The ongoing trial of former FTX CEO Sam Bankman-Fried has uncovered a series of explosive revelations in the form of testimonies from former key FTX and Alameda Research executives.
The latest court proceedings on Oct. 12 saw former Alameda CEO Caroline Ellison testify for the third day, following which the jury was presented with a recording of a meeting she held with Alameda staffers on Nov. 9, 2022, just days before the collapse of the FTX empire.
The meeting, held in Hong Kong and joined by nearly half of Alameda’s employees, was the key moment Ellison came clean about the ongoing scenario with the crypto exchange to her colleagues. This admission was accompanied by explosive revelations about Alameda’s financial relationship with FTX. Cointelegraph has obtained access to the secret recording, and we have curated a list of four striking elements it revealed.
Alameda’s bad investments led to the financial crisis at FTX
The first and most crucial revelation came early in the meeting when Ellison revealed that Alameda had borrowed money from FTX for a year.
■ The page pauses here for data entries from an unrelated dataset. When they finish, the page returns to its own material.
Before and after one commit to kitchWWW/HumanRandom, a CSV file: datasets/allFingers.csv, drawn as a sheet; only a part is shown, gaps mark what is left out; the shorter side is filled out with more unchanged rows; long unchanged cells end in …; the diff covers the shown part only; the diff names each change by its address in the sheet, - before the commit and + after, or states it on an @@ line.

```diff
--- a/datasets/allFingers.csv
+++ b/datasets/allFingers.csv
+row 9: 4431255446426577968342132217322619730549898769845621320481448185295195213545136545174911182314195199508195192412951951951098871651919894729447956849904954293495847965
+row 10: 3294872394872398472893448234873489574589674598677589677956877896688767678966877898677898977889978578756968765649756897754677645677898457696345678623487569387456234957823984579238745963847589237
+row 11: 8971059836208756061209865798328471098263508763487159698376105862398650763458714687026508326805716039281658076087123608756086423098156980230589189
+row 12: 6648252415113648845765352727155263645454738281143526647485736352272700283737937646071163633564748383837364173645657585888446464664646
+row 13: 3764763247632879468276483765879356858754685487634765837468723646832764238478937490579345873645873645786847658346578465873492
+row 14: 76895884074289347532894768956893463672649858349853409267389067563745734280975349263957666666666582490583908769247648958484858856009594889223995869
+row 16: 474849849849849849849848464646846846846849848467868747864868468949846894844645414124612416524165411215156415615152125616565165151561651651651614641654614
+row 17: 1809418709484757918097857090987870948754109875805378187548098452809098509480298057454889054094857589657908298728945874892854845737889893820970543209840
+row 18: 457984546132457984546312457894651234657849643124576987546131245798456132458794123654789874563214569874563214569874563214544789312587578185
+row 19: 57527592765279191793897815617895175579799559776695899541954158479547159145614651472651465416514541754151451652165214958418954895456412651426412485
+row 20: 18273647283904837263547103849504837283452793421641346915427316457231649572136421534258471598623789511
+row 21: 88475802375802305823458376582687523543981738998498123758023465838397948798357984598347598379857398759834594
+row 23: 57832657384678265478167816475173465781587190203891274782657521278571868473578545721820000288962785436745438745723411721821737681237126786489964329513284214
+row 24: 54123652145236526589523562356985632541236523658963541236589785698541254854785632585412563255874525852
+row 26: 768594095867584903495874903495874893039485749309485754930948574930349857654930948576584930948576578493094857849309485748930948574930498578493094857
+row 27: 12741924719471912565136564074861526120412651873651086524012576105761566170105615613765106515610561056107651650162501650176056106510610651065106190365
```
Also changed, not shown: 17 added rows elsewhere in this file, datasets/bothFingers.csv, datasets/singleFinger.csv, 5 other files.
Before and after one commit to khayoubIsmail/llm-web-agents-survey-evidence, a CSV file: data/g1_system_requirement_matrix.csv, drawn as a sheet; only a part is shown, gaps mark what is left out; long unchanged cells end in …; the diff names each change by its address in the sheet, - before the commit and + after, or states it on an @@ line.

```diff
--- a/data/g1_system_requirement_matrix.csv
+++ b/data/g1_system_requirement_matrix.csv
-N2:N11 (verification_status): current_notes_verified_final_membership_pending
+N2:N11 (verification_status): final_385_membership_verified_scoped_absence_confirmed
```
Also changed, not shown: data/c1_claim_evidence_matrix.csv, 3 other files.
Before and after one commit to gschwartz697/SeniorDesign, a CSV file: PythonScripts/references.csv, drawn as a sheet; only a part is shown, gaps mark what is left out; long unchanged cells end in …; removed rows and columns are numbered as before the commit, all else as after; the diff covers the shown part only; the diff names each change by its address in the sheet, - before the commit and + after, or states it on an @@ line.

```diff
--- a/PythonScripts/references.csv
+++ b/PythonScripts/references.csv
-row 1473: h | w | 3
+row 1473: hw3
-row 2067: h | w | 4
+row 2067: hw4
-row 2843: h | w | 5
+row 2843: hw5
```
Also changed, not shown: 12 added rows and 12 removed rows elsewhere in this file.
She admitted that Alameda had made several illiquid investments using the borrowed funds.
Due to the market downturn, Alameda’s loan positions were called in, creating a shortfall in FTX’s balance sheet. Here’s an excerpt from the discussion:
“Most of Alameda’s loans got called in in order to meet those loan recalls. We ended up borrowing a bunch of funds on FTX, which led to FTX having a shortfall in user funds. And so with the, once there started being like FUD about this and users started withdrawing funds.”
Ellison revealed that Alameda’s bad loans created market panic around FTX, causing users to withdraw their funds. FTX then paused withdrawals to contain the situation, and the exchange came crashing down within days.
FTX planned to raise more funds to compensate users
When one of the employees attending the meeting asked Ellison how FTX intended to pay back its customers, Ellison said that the crypto exchange was planning to raise further funds to fill the gap.
“Basically, FTX is trying to raise in order to do this [compensate users], but yeah, after the crash, no one wanted to invest. I don’t know, obviously, in retrospect, the plan of waiting around for several months and like for the market environment to get better and then raise.”
During the court proceedings on Thursday, Christian Drappi, a former software engineer at Alameda who was present during the meeting, told the court that Ellison’s response about paying back customers sounded concerning to him because he wasn’t aware of a scenario where investors have contributed to making customers whole due to bad financial decisions of the company.
The nervous laughter
As the secret recording was played in the court, the former Alameda employee also pointed out that Ellison had giggled during the meeting. The employee suggested this was Ellison’s “nervous laughter,” something she often did when in a tight spot.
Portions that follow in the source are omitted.